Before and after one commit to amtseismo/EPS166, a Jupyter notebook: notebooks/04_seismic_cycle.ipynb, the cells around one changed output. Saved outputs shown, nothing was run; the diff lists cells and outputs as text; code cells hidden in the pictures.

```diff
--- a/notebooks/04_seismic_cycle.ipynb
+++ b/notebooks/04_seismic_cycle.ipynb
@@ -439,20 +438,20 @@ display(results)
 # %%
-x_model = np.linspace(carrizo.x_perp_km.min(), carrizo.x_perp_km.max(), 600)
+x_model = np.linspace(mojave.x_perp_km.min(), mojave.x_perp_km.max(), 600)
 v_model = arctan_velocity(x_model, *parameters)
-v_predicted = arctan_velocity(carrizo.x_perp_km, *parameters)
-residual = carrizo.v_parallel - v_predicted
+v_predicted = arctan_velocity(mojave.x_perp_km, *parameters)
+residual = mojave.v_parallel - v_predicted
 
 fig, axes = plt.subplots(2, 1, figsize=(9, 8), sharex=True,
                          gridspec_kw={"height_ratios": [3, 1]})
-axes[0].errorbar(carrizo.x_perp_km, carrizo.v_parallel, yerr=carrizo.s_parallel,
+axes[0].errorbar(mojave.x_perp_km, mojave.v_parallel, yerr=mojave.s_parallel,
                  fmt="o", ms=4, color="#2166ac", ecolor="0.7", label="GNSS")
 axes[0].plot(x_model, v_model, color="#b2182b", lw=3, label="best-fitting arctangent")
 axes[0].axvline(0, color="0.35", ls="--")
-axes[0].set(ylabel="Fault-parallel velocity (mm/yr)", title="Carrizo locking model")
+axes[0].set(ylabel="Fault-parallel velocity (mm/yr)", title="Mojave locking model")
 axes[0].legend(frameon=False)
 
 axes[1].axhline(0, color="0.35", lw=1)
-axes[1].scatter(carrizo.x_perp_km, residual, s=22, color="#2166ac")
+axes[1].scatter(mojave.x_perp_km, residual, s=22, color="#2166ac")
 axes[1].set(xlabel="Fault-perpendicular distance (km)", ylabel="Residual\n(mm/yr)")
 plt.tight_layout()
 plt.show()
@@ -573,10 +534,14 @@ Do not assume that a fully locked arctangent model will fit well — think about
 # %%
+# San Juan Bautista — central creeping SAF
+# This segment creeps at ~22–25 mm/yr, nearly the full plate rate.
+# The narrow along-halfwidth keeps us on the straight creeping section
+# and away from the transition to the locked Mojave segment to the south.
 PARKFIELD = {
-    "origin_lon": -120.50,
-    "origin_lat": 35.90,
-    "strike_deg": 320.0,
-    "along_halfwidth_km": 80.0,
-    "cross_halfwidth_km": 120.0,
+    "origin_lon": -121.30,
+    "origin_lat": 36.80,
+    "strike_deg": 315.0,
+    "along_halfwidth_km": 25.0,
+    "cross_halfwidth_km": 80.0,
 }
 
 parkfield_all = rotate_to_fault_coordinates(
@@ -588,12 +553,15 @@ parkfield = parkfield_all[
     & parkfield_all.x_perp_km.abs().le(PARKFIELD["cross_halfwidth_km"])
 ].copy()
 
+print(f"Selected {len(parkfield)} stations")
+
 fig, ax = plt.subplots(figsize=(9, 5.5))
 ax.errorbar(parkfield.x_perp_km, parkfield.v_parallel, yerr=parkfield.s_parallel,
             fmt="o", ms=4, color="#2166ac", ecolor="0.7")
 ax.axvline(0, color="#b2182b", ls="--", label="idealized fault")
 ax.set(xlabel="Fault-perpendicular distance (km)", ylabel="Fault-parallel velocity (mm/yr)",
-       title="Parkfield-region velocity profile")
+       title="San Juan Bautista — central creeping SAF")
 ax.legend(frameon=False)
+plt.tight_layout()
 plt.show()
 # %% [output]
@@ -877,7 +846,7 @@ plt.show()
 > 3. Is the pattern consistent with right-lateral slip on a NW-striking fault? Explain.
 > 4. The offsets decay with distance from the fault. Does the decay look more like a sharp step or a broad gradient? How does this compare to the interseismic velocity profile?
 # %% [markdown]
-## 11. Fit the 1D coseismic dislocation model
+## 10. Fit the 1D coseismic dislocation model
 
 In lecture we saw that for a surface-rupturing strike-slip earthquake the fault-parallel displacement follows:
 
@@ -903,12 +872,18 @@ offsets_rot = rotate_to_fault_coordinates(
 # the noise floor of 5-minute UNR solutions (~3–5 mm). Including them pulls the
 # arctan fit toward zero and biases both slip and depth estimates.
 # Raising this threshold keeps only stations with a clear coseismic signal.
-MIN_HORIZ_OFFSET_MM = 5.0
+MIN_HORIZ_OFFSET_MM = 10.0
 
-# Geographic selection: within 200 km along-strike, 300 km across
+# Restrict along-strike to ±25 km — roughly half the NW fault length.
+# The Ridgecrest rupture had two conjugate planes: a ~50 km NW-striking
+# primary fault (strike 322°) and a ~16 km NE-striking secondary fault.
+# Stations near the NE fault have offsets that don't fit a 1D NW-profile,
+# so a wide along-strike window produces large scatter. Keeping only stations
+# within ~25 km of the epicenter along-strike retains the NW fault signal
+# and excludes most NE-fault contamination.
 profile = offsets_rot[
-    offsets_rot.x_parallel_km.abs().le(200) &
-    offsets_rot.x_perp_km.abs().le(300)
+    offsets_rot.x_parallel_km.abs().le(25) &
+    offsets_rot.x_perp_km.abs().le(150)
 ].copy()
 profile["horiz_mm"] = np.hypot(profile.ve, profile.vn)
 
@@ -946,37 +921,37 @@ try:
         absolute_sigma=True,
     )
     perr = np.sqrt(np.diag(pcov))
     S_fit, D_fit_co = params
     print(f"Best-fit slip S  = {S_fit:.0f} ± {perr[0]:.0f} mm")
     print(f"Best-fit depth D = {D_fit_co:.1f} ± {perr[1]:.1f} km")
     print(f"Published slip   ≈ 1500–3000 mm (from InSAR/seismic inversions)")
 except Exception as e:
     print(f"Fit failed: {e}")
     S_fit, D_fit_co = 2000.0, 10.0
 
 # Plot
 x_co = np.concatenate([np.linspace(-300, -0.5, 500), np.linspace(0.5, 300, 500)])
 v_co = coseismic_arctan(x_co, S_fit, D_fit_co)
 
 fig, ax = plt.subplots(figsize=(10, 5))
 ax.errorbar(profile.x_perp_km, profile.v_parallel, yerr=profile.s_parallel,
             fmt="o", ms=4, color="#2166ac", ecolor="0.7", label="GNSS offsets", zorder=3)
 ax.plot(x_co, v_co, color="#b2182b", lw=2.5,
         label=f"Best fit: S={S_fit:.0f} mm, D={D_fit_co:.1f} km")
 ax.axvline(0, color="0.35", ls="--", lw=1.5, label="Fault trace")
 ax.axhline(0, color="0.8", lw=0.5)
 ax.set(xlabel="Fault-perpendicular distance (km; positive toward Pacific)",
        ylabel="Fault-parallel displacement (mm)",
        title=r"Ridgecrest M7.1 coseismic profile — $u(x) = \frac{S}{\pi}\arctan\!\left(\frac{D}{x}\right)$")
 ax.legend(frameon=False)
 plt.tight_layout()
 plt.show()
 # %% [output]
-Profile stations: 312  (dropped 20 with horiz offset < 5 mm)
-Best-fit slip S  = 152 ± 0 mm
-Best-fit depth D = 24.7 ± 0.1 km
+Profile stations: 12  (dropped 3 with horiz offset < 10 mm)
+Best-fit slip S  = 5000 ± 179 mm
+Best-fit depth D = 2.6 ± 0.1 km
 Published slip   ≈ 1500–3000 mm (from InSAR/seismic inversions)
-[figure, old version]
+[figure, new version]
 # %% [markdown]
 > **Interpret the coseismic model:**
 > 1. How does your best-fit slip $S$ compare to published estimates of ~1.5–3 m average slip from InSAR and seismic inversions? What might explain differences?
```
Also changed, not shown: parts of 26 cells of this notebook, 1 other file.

══════

* _TASK GOAL_
Every record above must be duplicated exactly.

* _EXERCISE RESULT_
Before and after one commit to amtseismo/EPS166, a Jupyter notebook: notebooks/04_seismic_cycle.ipynb, the cells around one changed output. Saved outputs shown, nothing was run; the diff lists cells and outputs as text; code cells hidden in the pictures.

```diff
--- a/notebooks/04_seismic_cycle.ipynb
+++ b/notebooks/04_seismic_cycle.ipynb
@@ -439,20 +438,20 @@ display(results)
 # %%
-x_model = np.linspace(carrizo.x_perp_km.min(), carrizo.x_perp_km.max(), 600)
+x_model = np.linspace(mojave.x_perp_km.min(), mojave.x_perp_km.max(), 600)
 v_model = arctan_velocity(x_model, *parameters)
-v_predicted = arctan_velocity(carrizo.x_perp_km, *parameters)
-residual = carrizo.v_parallel - v_predicted
+v_predicted = arctan_velocity(mojave.x_perp_km, *parameters)
+residual = mojave.v_parallel - v_predicted
 
 fig, axes = plt.subplots(2, 1, figsize=(9, 8), sharex=True,
                          gridspec_kw={"height_ratios": [3, 1]})
-axes[0].errorbar(carrizo.x_perp_km, carrizo.v_parallel, yerr=carrizo.s_parallel,
+axes[0].errorbar(mojave.x_perp_km, mojave.v_parallel, yerr=mojave.s_parallel,
                  fmt="o", ms=4, color="#2166ac", ecolor="0.7", label="GNSS")
 axes[0].plot(x_model, v_model, color="#b2182b", lw=3, label="best-fitting arctangent")
 axes[0].axvline(0, color="0.35", ls="--")
-axes[0].set(ylabel="Fault-parallel velocity (mm/yr)", title="Carrizo locking model")
+axes[0].set(ylabel="Fault-parallel velocity (mm/yr)", title="Mojave locking model")
 axes[0].legend(frameon=False)
 
 axes[1].axhline(0, color="0.35", lw=1)
-axes[1].scatter(carrizo.x_perp_km, residual, s=22, color="#2166ac")
+axes[1].scatter(mojave.x_perp_km, residual, s=22, color="#2166ac")
 axes[1].set(xlabel="Fault-perpendicular distance (km)", ylabel="Residual\n(mm/yr)")
 plt.tight_layout()
 plt.show()
@@ -573,10 +534,14 @@ Do not assume that a fully locked arctangent model will fit well — think about
 # %%
+# San Juan Bautista — central creeping SAF
+# This segment creeps at ~22–25 mm/yr, nearly the full plate rate.
+# The narrow along-halfwidth keeps us on the straight creeping section
+# and away from the transition to the locked Mojave segment to the south.
 PARKFIELD = {
-    "origin_lon": -120.50,
-    "origin_lat": 35.90,
-    "strike_deg": 320.0,
-    "along_halfwidth_km": 80.0,
-    "cross_halfwidth_km": 120.0,
+    "origin_lon": -121.30,
+    "origin_lat": 36.80,
+    "strike_deg": 315.0,
+    "along_halfwidth_km": 25.0,
+    "cross_halfwidth_km": 80.0,
 }
 
 parkfield_all = rotate_to_fault_coordinates(
@@ -588,12 +553,15 @@ parkfield = parkfield_all[
     & parkfield_all.x_perp_km.abs().le(PARKFIELD["cross_halfwidth_km"])
 ].copy()
 
+print(f"Selected {len(parkfield)} stations")
+
 fig, ax = plt.subplots(figsize=(9, 5.5))
 ax.errorbar(parkfield.x_perp_km, parkfield.v_parallel, yerr=parkfield.s_parallel,
             fmt="o", ms=4, color="#2166ac", ecolor="0.7")
 ax.axvline(0, color="#b2182b", ls="--", label="idealized fault")
 ax.set(xlabel="Fault-perpendicular distance (km)", ylabel="Fault-parallel velocity (mm/yr)",
-       title="Parkfield-region velocity profile")
+       title="San Juan Bautista — central creeping SAF")
 ax.legend(frameon=False)
+plt.tight_layout()
 plt.show()
 # %% [output]
@@ -877,7 +846,7 @@ plt.show()
 > 3. Is the pattern consistent with right-lateral slip on a NW-striking fault? Explain.
 > 4. The offsets decay with distance from the fault. Does the decay look more like a sharp step or a broad gradient? How does this compare to the interseismic velocity profile?
 # %% [markdown]
-## 11. Fit the 1D coseismic dislocation model
+## 10. Fit the 1D coseismic dislocation model
 
 In lecture we saw that for a surface-rupturing strike-slip earthquake the fault-parallel displacement follows:
 
@@ -903,12 +872,18 @@ offsets_rot = rotate_to_fault_coordinates(
 # the noise floor of 5-minute UNR solutions (~3–5 mm). Including them pulls the
 # arctan fit toward zero and biases both slip and depth estimates.
 # Raising this threshold keeps only stations with a clear coseismic signal.
-MIN_HORIZ_OFFSET_MM = 5.0
+MIN_HORIZ_OFFSET_MM = 10.0
 
-# Geographic selection: within 200 km along-strike, 300 km across
+# Restrict along-strike to ±25 km — roughly half the NW fault length.
+# The Ridgecrest rupture had two conjugate planes: a ~50 km NW-striking
+# primary fault (strike 322°) and a ~16 km NE-striking secondary fault.
+# Stations near the NE fault have offsets that don't fit a 1D NW-profile,
+# so a wide along-strike window produces large scatter. Keeping only stations
+# within ~25 km of the epicenter along-strike retains the NW fault signal
+# and excludes most NE-fault contamination.
 profile = offsets_rot[
-    offsets_rot.x_parallel_km.abs().le(200) &
-    offsets_rot.x_perp_km.abs().le(300)
+    offsets_rot.x_parallel_km.abs().le(25) &
+    offsets_rot.x_perp_km.abs().le(150)
 ].copy()
 profile["horiz_mm"] = np.hypot(profile.ve, profile.vn)
 
@@ -946,37 +921,37 @@ try:
         absolute_sigma=True,
     )
     perr = np.sqrt(np.diag(pcov))
     S_fit, D_fit_co = params
     print(f"Best-fit slip S  = {S_fit:.0f} ± {perr[0]:.0f} mm")
     print(f"Best-fit depth D = {D_fit_co:.1f} ± {perr[1]:.1f} km")
     print(f"Published slip   ≈ 1500–3000 mm (from InSAR/seismic inversions)")
 except Exception as e:
     print(f"Fit failed: {e}")
     S_fit, D_fit_co = 2000.0, 10.0
 
 # Plot
 x_co = np.concatenate([np.linspace(-300, -0.5, 500), np.linspace(0.5, 300, 500)])
 v_co = coseismic_arctan(x_co, S_fit, D_fit_co)
 
 fig, ax = plt.subplots(figsize=(10, 5))
 ax.errorbar(profile.x_perp_km, profile.v_parallel, yerr=profile.s_parallel,
             fmt="o", ms=4, color="#2166ac", ecolor="0.7", label="GNSS offsets", zorder=3)
 ax.plot(x_co, v_co, color="#b2182b", lw=2.5,
         label=f"Best fit: S={S_fit:.0f} mm, D={D_fit_co:.1f} km")
 ax.axvline(0, color="0.35", ls="--", lw=1.5, label="Fault trace")
 ax.axhline(0, color="0.8", lw=0.5)
 ax.set(xlabel="Fault-perpendicular distance (km; positive toward Pacific)",
        ylabel="Fault-parallel displacement (mm)",
        title=r"Ridgecrest M7.1 coseismic profile — $u(x) = \frac{S}{\pi}\arctan\!\left(\frac{D}{x}\right)$")
 ax.legend(frameon=False)
 plt.tight_layout()
 plt.show()
 # %% [output]
-Profile stations: 312  (dropped 20 with horiz offset < 5 mm)
-Best-fit slip S  = 152 ± 0 mm
-Best-fit depth D = 24.7 ± 0.1 km
+Profile stations: 12  (dropped 3 with horiz offset < 10 mm)
+Best-fit slip S  = 5000 ± 179 mm
+Best-fit depth D = 2.6 ± 0.1 km
 Published slip   ≈ 1500–3000 mm (from InSAR/seismic inversions)
-[figure, old version]
+[figure, new version]
 # %% [markdown]
 > **Interpret the coseismic model:**
 > 1. How does your best-fit slip $S$ compare to published estimates of ~1.5–3 m average slip from InSAR and seismic inversions? What might explain differences?
```
Also changed, not shown: parts of 26 cells of this notebook, 1 other file.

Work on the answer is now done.